Mr Jones, 24, always had his phone on but it was going to voicemail. So Miss Jones went on Facebook to see if anyone knew where he was.
Posting at 5pm – four hours after the crash – she wrote: 'Has anyone heard from my brother Matt Jones since the plane crash today? He was on the Shoreham road when it happened and he hasn't come home.
'He has always got his phone on and it's just going to voicemail. He finished work at 1pm so would have been passing the airport at 1.20 when the crash happened.
Search: Emergency service workers in protective overalls walk on to the A27 as the hunt for more victims continues
Human cost: A private ambulance drives a body away from the site of a plane crash in Shoreham today as police said they expected the death toll to rise
'All the police have said is that seven confirmed motorists are dead and lots more in critical condition, but they haven't released any names yet.'
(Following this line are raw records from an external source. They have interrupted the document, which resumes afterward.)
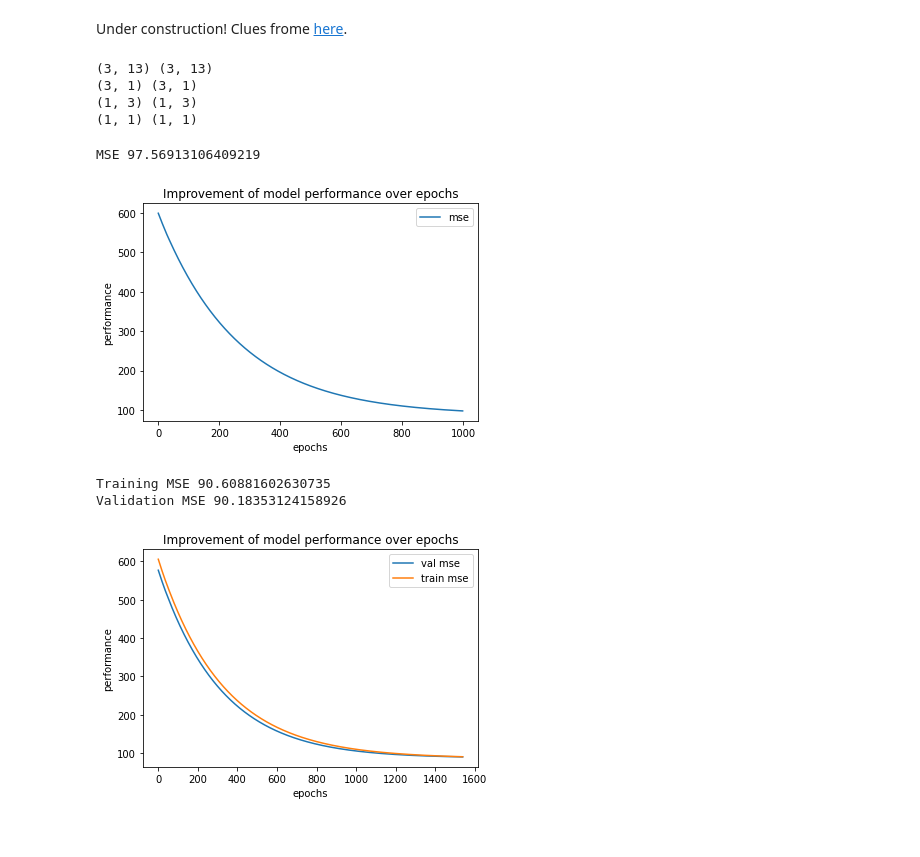
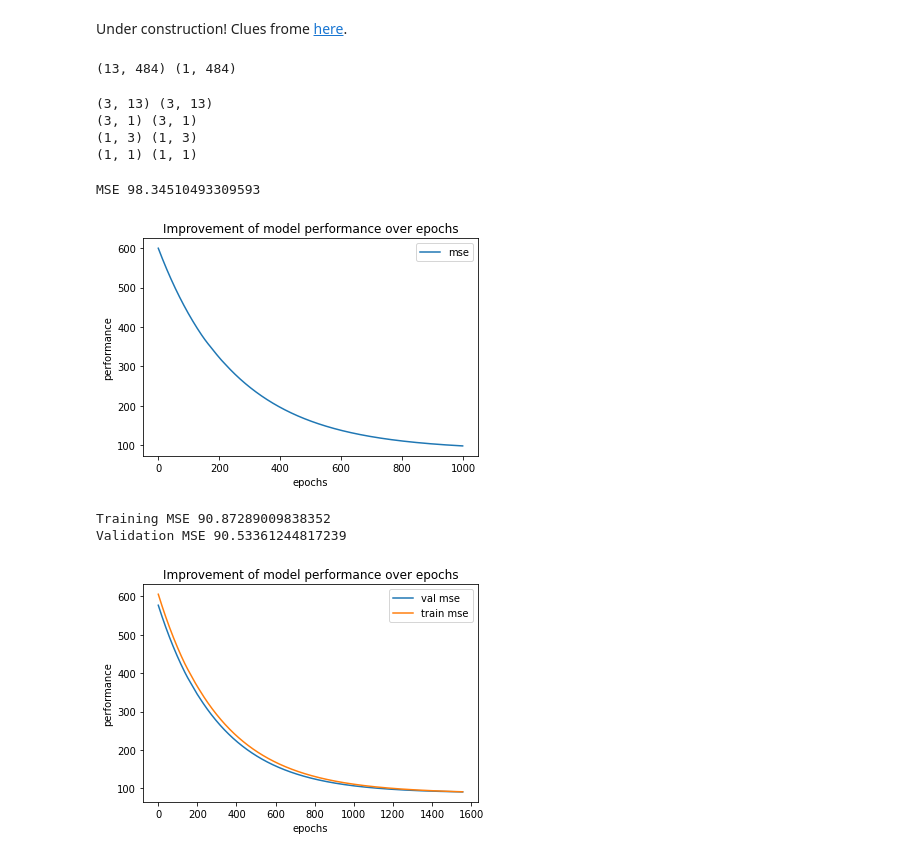
Before and after one commit to WelfLowe/ML4developers, a Jupyter notebook: 6_Neural_Networks.ipynb, the cells around one changed output. Saved outputs shown, nothing was run; the diff lists cells and outputs as text; code cells hidden in the pictures.

```diff
--- a/6_Neural_Networks.ipynb
+++ b/6_Neural_Networks.ipynb
@@ -400,3 +398,9 @@ X = X.T
+# %%
+X = X.T
+y = y.reshape(1, -1)
+print(X.shape, y.shape)
+# %% [output]
+(13, 484) (1, 484)
 # %%
 sigmoid = lambda x: 1 / (1 + np.exp(-x))
 # %%
@@ -422,8 +426,9 @@ mse = ((y - y2)**2).mean() #eval = mse
 dy2 = 2 *(y2-y)
 dW2 = np.matmul(dy2, s.T)
 db2 = np.matmul(dy2, np.ones((n_samples,1)))
-ds = (dy2.T[None,:]*W2).sum(axis=1)
-dy1 = s * sigmoid(1-y1)
+ds = np.matmul(W2.T, dy2)
+dy1 = ds * s * sigmoid(1-y1)
+dy1 =  s * sigmoid(1-y1)
 dW1 = np.matmul(dy1, X.T)
 db1 = np.matmul(dy1, np.ones((n_samples,1)))
 
@@ -460,8 +465,8 @@ class Regressor2(object):
     dW2 = np.matmul(dy2, s.T)
     dW2 += reg*self.W2
     db2 = np.matmul(dy2, np.ones((self.n_samples,1)))
-    ds = (dy2.T[None,:]*self.W2).sum(axis=1)
-    dy1 = s * sigmoid(1-y1)
+    ds = np.matmul(W2.T, dy2)
+    dy1 = ds * s * sigmoid(1-y1)
     dW1 = np.matmul(dy1, X.T)
     dW1 += reg*self.W1
     db1 = np.matmul(dy1, np.ones((self.n_samples,1)))
@@ -568,23 +573,25 @@ regressor.train( X, y, learning_rate=1e-6, reg=0.1, num_iters=1000)
 print('MSE', regressor.eval(X, y))
 plot_history(regressor.history, 'mse')
 # %% [output]
-MSE 97.56913106409219
+MSE 98.34510493309593
 [figure]
 # %%
 np.random.seed(42) # for reproducible results
 
 # Split dataset into training and validation
-X_train, X_val, y_train, y_val = train_test_split(X.T, y, test_size=0.2, random_state=42)
+X_train, X_val, y_train, y_val = train_test_split(X.T, y.T, test_size=0.2, random_state=42)
 X_train = X_train.T
 X_val = X_val.T
+y_train = y_train.T
+y_val = y_val.T
 
 # Train with early stopping
 regressor2 = Regressor2()
 regressor2.train_early_stopping(X_train, y_train, X_val, y_val, learning_rate=1e-6, reg=0.1, early_stopping_rounds=10)
 print('Training MSE', regressor2.eval(X_train, y_train))
 print('Validation MSE', regressor2.eval(X_val, y_val))
 plot_history(regressor2.history, ['val mse', 'train mse'])
 # %% [output]
-Training MSE 90.60881602630735
-Validation MSE 90.18353124158926
+Training MSE 90.87289009838352
+Validation MSE 90.53361244817239
-[figure, old version]
+[figure, new version]
```
Also changed, not shown: parts of 1 cell of this notebook.
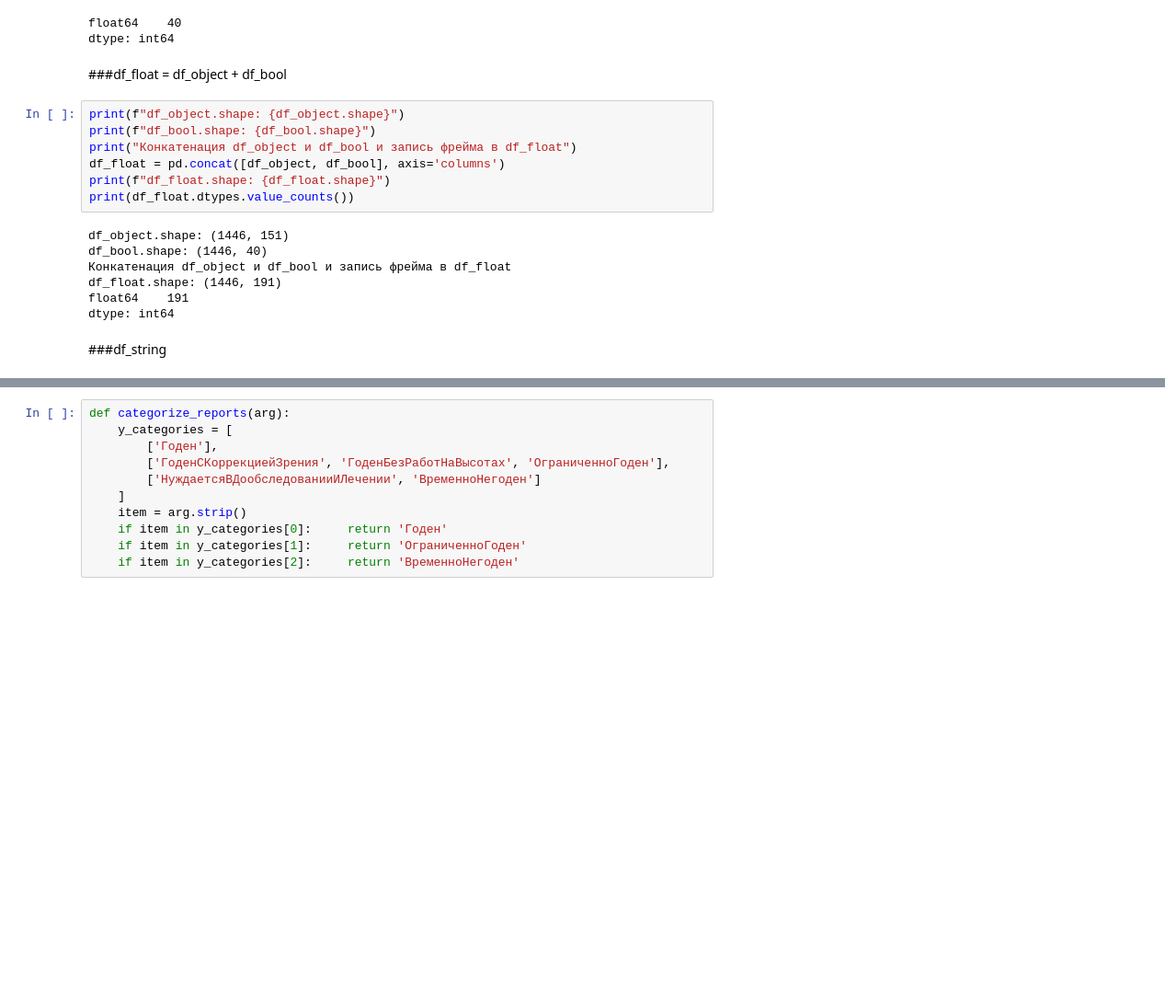
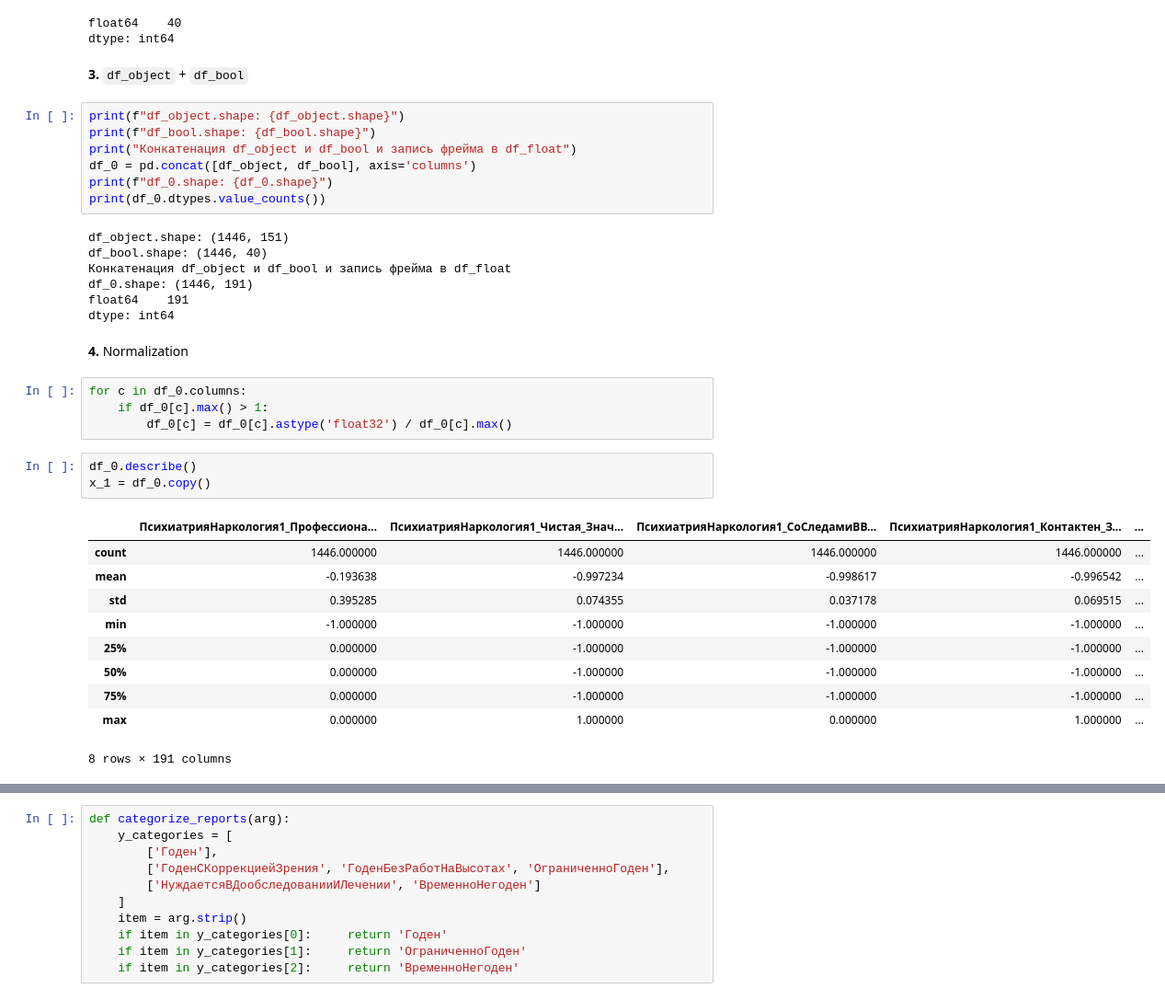
Before and after one commit to Untick/InspectrumClinic_RS_gr2, a Jupyter notebook: Yurkov Vladimir/Untitled1.ipynb, the cells around one changed output, grey strips where cells are left out. Shown: that part at 92% size. Cells and saved outputs as stored; diff of their text form; blank space fills up the shorter version.

```diff
--- a/Yurkov Vladimir/Untitled1.ipynb
+++ b/Yurkov Vladimir/Untitled1.ipynb
@@ -443,20 +478,38 @@ df_bool Замена <NA> -> -1, False -> 0, True -> 1...
 float64    40
 dtype: int64
 # %% [markdown]
-###df_float = df_object + df_bool
+**3.** `df_object` + `df_bool`
 # %%
 print(f"df_object.shape: {df_object.shape}")
 print(f"df_bool.shape: {df_bool.shape}")
 print("Конкатенация df_object и df_bool и запись фрейма в df_float")
-df_float = pd.concat([df_object, df_bool], axis='columns')
-print(f"df_float.shape: {df_float.shape}")
-print(df_float.dtypes.value_counts())
+df_0 = pd.concat([df_object, df_bool], axis='columns')
+print(f"df_0.shape: {df_0.shape}")
+print(df_0.dtypes.value_counts())
 # %% [output]
 df_object.shape: (1446, 151)
 df_bool.shape: (1446, 40)
 Конкатенация df_object и df_bool и запись фрейма в df_float
-df_float.shape: (1446, 191)
+df_0.shape: (1446, 191)
 float64    191
 dtype: int64
-# %% [markdown]
-###df_string
+# %% [markdown]
+**4.** Normalization
+# %%
+for c in df_0.columns:
+    if df_0[c].max() > 1:
+        df_0[c] = df_0[c].astype('float32') / df_0[c].max()
+# %%
+df_0.describe()
+x_1 = df_0.copy()
+# %% [output]
+|  | ПсихиатрияНаркология1_Профессиона... | ПсихиатрияНаркология1_Чистая_Знач... | ПсихиатрияНаркология1_СоСледамиВВ... | ПсихиатрияНаркология1_Контактен_З... | ... |
+| count | 1446.000000 | 1446.000000 | 1446.000000 | 1446.000000 | ... |
+| mean | -0.193638 | -0.997234 | -0.998617 | -0.996542 | ... |
+| std | 0.395285 | 0.074355 | 0.037178 | 0.069515 | ... |
+| min | -1.000000 | -1.000000 | -1.000000 | -1.000000 | ... |
+| 25% | 0.000000 | -1.000000 | -1.000000 | -1.000000 | ... |
+| 50% | 0.000000 | -1.000000 | -1.000000 | -1.000000 | ... |
+| 75% | 0.000000 | -1.000000 | -1.000000 | -1.000000 | ... |
+| max | 0.000000 | 1.000000 | 0.000000 | 1.000000 | ... |
+8 rows × 191 columns
```
Also changed, not shown: parts of 22 cells of this notebook.
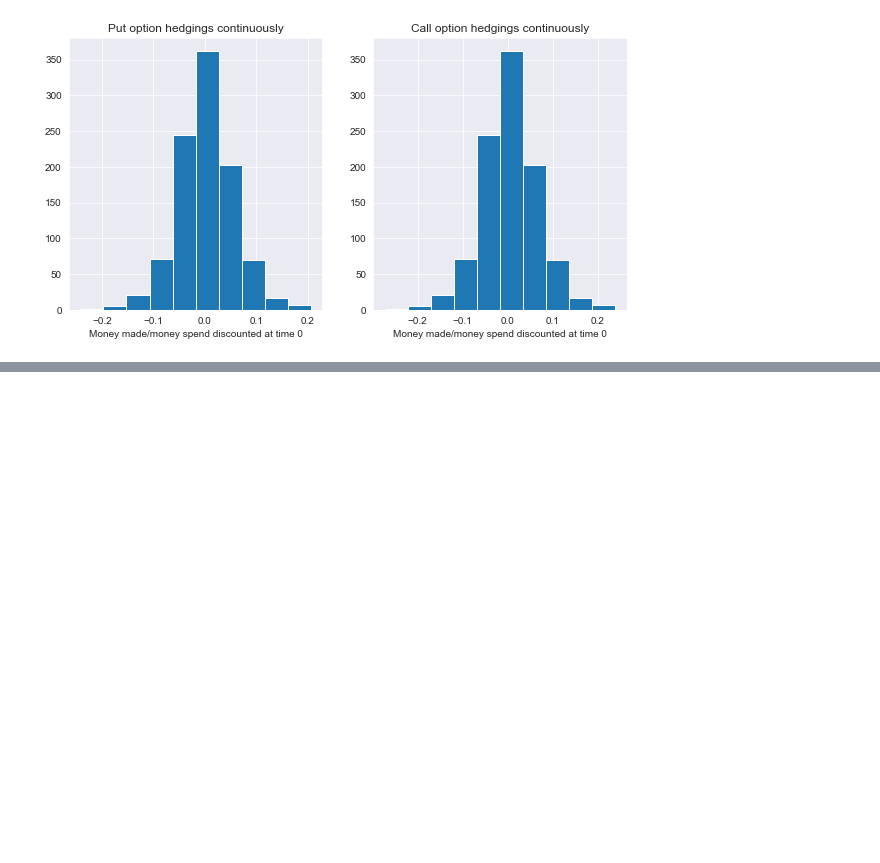
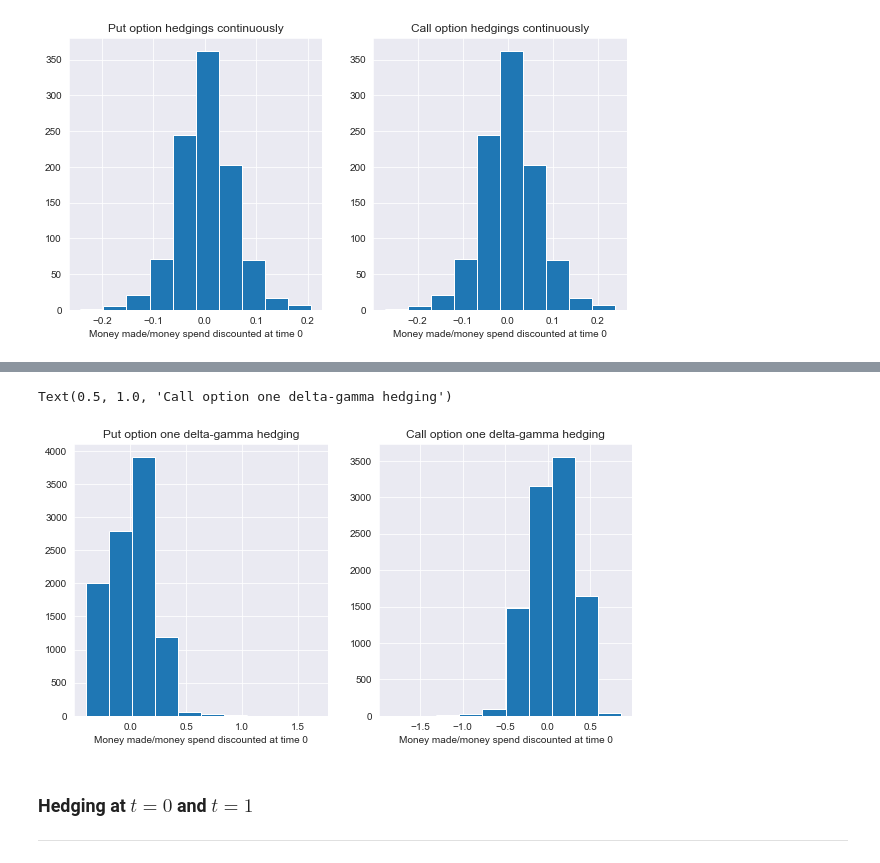
Before and after one commit to martyna-B/Computational_finance, a Jupyter notebook: List 1/List 1.ipynb, the cells around one changed output, grey strips where cells are left out. Cells and saved outputs as stored; diff of their text form; code cells hidden in the pictures; blank space fills up the shorter version.

Commit message:
Delta-gamma hedge added (for 1 and two hedgings)

```diff
--- a/List 1/List 1.ipynb
+++ b/List 1/List 1.ipynb
@@ -257,0 +263,46 @@ Text(0.5, 1.0, 'Call option hedgings continuously')
+# %%
+#one hedging
+
+K = 110
+K_call = 120
+K_put = 100
+
+r = 0.04
+
+value_put_one_hedge_dg = np.zeros(10000)
+value_call_one_hedge_dg = np.zeros(10000)
+
+for mcs in np.arange(10000):
+
+    gbm = GBM(0.2, 0.04, 100)
+
+    option_market_put = Option(K, gbm, "put")
+    option_market_1_gamma = Option(K_call, gbm, "call")
+
+    N_call = -option_market_put.gamma()/option_market_1_gamma.gamma() #gamma_total = gamma_put + N*gamma_call = 0
+    delta_0 = option_market_put.delta() + N_call*option_market_1_gamma.delta()
+
+    value_put_one_hedge_dg[mcs] = np.exp(-option_market_put.r*gbm.T)*(((option_market_put.price_option() - delta_0*gbm.trajectory[0] + N_call*option_market_1_gamma.price_option())*np.exp(option_market_put.r*gbm.T) + delta_0*gbm.trajectory[-1] - option_market_put.payoff() - N_call*option_market_1_gamma.payoff())/option_market_put.price_option())
+
+    option_market_call = Option(K, gbm, "call")
+    option_market_2_gamma = Option(K_put, gbm, "put")
+
+    N_put = -option_market_call.gamma()/option_market_2_gamma.gamma()
+    delta_0 = option_market_call.delta() + N_call*option_market_2_gamma.delta()
+
+    value_call_one_hedge_dg[mcs] = np.exp(-option_market_call.r*gbm.T)*(((option_market_call.price_option() - delta_0*gbm.trajectory[0] + N_call*option_market_2_gamma.price_option())*np.exp(option_market_call.r*gbm.T) + delta_0*gbm.trajectory[-1] - option_market_call.payoff() - N_put*option_market_2_gamma.payoff())/option_market_call.price_option())
+# %%
+fig, (ax1, ax2) = plt.subplots(1, 2, figsize=(10,5))
+ax1.hist(value_put_one_hedge_dg)
+ax1.set_xlabel("Money made/money spend discounted at time 0")
+ax1.set_title("Put option one delta-gamma hedging")
+
+ax2.hist(value_call_one_hedge_dg)
+ax2.set_xlabel("Money made/money spend discounted at time 0")
+ax2.set_title("Call option one delta-gamma hedging")
+# %% [output]
+Text(0.5, 1.0, 'Call option one delta-gamma hedging')
+[figure, added]
+# %% [markdown]
+### Hedging at $t=0$ and $t=1$
+___________________
```
Also changed, not shown: parts of 7 cells of this notebook.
An hour later, she posted: 'He was giving someone a lift and his mate's phone's off as well and no one has heard from either of them.'
Three hours later, Miss Jones, 26, from Littlehampton, posted again to say: 'He's ok everyone. We haven't spoken to him but his mate just called to say he's been seen at the beach.'
Friends expressed their relief, with one saying: 'Thank God! Glad he's ok.'
Then, in a heartbreaking post shortly afterwards, Miss Jones said: 'Back to square one guys – the person that said they were with Matt actually aren't.' She added: 'Matt Jones, where are you?'
Becky said that four car-loads of friends had driven to the crash site to look for Matt's silver BMW 2.5L Coupe, but were turned away by police.
Matt Jones's grieving family have told of the devastating moment they received news that the 24-year-old had been killed in the Shoreham Airshow crash.
His mother Hazel, 59, said Mr Jones didn't typically drive to his job as a contractor on a Shoreham building site, but had decided to take a half day and go to the beach with friends in the afternoon.
Mr Jones, who lived with his family in Littlehampton, West Sussex, was driving along the A27 with fellow contractor Daniele Polito when the vintage plane crashed after attempting a manoeuvre mid-air during the Shoreham Airshow.
Mrs Jones was concerned when she and husband Stephen, 61, had come home and noticed that Matt hadn't been in.
She said: 'We had been out for the day and when we came home he hadn't been in from work - which was odd because he normally comes in for a shower.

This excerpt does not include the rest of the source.